Demographics of Poverty
2 October 2010 | The Tablet
Abbé Ambrose Tina’s absorbing article (‘More aid, better spent’ 18 September) is full of excellent statistics. However, the demographics, by far the most important statistics, have been left out. In Senegal, Abbé Tina’s own country, the population has increased fivefold since 1950, and by 2050 it is likely to have increased tenfold. (2.4 million in 1950; 12.8 million now; 26 million in 2050) Most other extremely poor countries follow the same pattern.
Abbé Tina fears that Senegal may not attain the Millennium Development Goals. He is right to be anxious. While those countries that have controlled population growth are likely to reach these Goals, those that have made little attempt to control population growth will not. Hunger and deprivation will continue and there will be little reduction in maternal and child mortality.

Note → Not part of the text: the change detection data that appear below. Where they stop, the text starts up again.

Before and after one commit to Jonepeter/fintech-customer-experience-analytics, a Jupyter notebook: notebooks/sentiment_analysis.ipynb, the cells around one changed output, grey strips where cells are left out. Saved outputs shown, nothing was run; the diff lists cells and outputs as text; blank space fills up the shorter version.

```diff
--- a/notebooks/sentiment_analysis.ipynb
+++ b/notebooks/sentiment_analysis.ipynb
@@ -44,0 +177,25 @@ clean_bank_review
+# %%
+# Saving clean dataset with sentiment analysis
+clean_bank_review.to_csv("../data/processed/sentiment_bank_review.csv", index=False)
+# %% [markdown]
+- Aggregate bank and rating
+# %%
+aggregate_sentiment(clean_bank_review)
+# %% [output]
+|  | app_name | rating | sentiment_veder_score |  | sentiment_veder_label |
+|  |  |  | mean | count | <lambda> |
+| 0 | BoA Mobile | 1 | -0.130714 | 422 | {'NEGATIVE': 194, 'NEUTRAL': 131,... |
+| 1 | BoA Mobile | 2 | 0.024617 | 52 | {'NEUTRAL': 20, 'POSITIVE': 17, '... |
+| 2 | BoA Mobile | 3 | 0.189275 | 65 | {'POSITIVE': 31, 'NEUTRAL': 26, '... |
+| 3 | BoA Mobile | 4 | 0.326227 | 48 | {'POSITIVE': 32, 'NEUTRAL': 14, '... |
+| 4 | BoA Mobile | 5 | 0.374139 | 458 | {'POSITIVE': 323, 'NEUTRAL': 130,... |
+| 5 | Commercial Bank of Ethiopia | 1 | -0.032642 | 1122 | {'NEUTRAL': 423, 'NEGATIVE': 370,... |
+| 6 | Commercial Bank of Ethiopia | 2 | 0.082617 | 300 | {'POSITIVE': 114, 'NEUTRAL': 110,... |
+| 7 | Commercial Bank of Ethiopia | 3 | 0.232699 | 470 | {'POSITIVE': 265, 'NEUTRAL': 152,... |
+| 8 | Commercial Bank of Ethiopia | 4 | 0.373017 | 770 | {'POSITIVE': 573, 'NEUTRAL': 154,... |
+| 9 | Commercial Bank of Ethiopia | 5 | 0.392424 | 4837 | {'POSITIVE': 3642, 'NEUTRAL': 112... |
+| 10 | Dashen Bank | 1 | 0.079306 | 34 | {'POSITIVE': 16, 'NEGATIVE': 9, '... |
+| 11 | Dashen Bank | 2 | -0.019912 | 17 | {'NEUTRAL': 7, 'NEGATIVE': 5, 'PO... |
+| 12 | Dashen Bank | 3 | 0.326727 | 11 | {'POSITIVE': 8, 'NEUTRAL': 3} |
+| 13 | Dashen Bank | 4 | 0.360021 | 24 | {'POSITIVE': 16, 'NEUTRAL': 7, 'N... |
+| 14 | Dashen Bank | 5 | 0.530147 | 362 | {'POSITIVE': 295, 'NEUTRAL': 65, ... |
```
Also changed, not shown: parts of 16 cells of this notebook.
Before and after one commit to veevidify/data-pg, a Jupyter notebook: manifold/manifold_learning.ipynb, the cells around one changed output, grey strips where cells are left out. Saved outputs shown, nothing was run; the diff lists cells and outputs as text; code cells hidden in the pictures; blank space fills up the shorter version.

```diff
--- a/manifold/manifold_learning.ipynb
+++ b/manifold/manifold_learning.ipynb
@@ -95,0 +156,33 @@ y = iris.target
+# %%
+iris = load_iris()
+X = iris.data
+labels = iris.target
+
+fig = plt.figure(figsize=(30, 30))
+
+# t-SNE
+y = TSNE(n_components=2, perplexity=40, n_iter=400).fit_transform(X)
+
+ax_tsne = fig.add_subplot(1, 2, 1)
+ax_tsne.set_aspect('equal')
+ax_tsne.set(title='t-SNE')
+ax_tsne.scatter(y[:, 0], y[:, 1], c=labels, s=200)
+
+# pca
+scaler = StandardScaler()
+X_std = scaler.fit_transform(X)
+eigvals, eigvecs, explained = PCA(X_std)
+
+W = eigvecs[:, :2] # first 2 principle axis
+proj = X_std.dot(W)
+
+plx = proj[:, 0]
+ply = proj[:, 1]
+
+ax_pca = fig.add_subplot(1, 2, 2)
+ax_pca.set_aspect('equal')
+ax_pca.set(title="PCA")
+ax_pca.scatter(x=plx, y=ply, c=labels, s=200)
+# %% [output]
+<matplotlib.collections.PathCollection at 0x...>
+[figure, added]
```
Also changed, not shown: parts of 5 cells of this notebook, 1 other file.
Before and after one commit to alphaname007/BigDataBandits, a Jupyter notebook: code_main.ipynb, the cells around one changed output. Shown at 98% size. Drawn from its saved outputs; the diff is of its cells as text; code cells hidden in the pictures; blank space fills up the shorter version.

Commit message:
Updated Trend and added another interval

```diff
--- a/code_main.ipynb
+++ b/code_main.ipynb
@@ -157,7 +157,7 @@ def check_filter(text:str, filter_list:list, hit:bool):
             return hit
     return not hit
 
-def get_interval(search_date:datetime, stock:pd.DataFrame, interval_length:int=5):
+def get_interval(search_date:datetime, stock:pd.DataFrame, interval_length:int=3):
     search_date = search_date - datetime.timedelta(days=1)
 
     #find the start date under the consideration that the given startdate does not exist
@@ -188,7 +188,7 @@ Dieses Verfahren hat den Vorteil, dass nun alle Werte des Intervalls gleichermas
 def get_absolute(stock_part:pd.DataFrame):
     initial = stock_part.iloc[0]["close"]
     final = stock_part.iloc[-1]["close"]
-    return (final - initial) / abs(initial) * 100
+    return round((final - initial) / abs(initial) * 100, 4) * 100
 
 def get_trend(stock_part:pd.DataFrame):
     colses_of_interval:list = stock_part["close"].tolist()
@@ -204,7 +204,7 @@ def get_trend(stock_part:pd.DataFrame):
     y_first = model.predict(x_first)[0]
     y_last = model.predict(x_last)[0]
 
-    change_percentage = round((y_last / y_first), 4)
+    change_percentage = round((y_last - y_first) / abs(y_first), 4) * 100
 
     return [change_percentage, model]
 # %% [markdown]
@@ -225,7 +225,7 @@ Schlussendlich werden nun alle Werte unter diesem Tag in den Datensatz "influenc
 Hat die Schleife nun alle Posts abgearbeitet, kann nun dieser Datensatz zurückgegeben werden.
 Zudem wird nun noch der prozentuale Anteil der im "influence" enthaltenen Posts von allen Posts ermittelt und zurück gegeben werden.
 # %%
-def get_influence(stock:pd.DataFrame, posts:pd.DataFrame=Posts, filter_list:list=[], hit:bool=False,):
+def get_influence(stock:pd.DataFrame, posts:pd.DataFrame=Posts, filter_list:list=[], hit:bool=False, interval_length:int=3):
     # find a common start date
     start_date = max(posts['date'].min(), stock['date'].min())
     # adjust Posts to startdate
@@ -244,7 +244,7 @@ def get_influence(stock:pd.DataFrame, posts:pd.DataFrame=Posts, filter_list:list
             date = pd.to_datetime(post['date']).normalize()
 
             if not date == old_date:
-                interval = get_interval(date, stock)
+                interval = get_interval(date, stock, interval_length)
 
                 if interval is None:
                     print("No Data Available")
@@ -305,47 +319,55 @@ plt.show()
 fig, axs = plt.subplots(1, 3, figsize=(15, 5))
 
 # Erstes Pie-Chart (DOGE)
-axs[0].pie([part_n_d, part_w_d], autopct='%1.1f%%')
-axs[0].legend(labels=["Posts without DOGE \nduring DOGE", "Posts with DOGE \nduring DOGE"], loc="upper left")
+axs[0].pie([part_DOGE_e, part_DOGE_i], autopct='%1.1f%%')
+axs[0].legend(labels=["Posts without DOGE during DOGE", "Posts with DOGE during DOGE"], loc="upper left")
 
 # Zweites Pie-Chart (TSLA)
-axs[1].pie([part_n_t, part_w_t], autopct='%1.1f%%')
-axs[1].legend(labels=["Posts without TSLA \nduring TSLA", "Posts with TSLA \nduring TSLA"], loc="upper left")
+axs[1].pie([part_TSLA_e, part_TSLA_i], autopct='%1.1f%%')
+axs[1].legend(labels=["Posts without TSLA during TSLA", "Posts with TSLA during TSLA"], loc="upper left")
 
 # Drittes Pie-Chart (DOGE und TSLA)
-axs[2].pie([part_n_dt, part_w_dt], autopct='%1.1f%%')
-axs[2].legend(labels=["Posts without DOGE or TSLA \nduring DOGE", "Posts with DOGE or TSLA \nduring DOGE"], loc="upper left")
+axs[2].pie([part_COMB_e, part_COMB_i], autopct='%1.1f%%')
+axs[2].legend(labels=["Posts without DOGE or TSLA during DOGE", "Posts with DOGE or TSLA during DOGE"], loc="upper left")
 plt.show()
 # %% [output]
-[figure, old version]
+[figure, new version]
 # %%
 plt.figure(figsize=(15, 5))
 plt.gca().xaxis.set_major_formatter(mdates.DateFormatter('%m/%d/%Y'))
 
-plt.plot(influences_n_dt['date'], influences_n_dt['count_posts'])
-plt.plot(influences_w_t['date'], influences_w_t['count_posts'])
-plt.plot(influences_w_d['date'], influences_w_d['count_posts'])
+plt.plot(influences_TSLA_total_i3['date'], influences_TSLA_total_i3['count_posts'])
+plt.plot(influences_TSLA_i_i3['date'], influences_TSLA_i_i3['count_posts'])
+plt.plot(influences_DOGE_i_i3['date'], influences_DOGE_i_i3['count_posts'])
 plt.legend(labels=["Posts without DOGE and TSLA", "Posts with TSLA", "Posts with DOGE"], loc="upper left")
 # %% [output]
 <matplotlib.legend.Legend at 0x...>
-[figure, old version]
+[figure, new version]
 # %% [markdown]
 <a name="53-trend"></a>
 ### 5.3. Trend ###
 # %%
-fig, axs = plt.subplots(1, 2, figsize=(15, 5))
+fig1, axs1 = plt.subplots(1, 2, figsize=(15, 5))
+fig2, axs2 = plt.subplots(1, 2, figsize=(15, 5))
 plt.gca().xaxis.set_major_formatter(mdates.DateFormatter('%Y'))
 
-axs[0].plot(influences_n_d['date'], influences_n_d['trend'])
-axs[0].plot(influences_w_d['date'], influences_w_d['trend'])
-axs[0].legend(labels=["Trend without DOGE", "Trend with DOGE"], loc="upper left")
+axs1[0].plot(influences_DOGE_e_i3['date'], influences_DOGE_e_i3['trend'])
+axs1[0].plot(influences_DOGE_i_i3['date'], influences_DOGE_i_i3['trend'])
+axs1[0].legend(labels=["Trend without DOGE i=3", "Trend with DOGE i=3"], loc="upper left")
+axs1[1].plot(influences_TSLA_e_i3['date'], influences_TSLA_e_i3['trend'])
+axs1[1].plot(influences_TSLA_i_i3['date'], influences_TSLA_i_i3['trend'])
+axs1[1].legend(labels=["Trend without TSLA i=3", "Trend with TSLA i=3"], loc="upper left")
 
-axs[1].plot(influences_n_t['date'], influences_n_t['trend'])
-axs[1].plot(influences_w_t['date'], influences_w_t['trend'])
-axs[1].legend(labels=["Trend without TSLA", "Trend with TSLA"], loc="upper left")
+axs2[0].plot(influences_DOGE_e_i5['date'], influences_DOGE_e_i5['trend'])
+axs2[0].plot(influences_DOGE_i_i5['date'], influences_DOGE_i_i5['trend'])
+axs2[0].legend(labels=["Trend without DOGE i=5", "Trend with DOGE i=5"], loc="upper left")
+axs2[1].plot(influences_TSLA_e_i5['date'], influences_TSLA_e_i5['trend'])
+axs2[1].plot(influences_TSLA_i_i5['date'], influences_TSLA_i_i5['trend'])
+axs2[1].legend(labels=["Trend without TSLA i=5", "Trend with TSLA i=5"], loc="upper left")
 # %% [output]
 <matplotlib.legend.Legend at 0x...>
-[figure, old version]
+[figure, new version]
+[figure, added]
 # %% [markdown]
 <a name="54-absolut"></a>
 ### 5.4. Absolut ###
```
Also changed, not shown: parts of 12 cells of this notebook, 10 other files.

Over the last forty years, no one has dared to campaign for the provision of family planning in developing countries, but in March this year “Save the Children” broke the taboo and published a six page ‘Policy brief’ on population, in which they state:
“Given its detrimental impact on poverty reduction, it is surprising that the issue of population growth has received so little attention over the last decade from development donors, agencies and developing country governments alike. For example, the Millennium Development Goals, agreed in 2001, made no reference to population growth, while the influential Commission for Africa report, published in 2005, had almost nothing to say on the subject. Yet there is overwhelming evidence of the damaging impact that rapid population growth has on poverty reduction efforts.”
Is it too late to give some hope to mothers overburdened with so many children that high infant and maternal death rates and extreme poverty are virtually inevitable? I hope not. Catholics at least should try to help, as over the decades we have earned a reputation for being indifferent to this cause of suffering.
Note: The decades long silence about the need for family planning is illustrated not only by a Catholic (Abbé Tina) but also by others. (Millennium Development Goals and Commission for Africa authors). Before the arrival of Political Correctness in the 1970’s many Catholics voiced their concern about the dangers of population growth.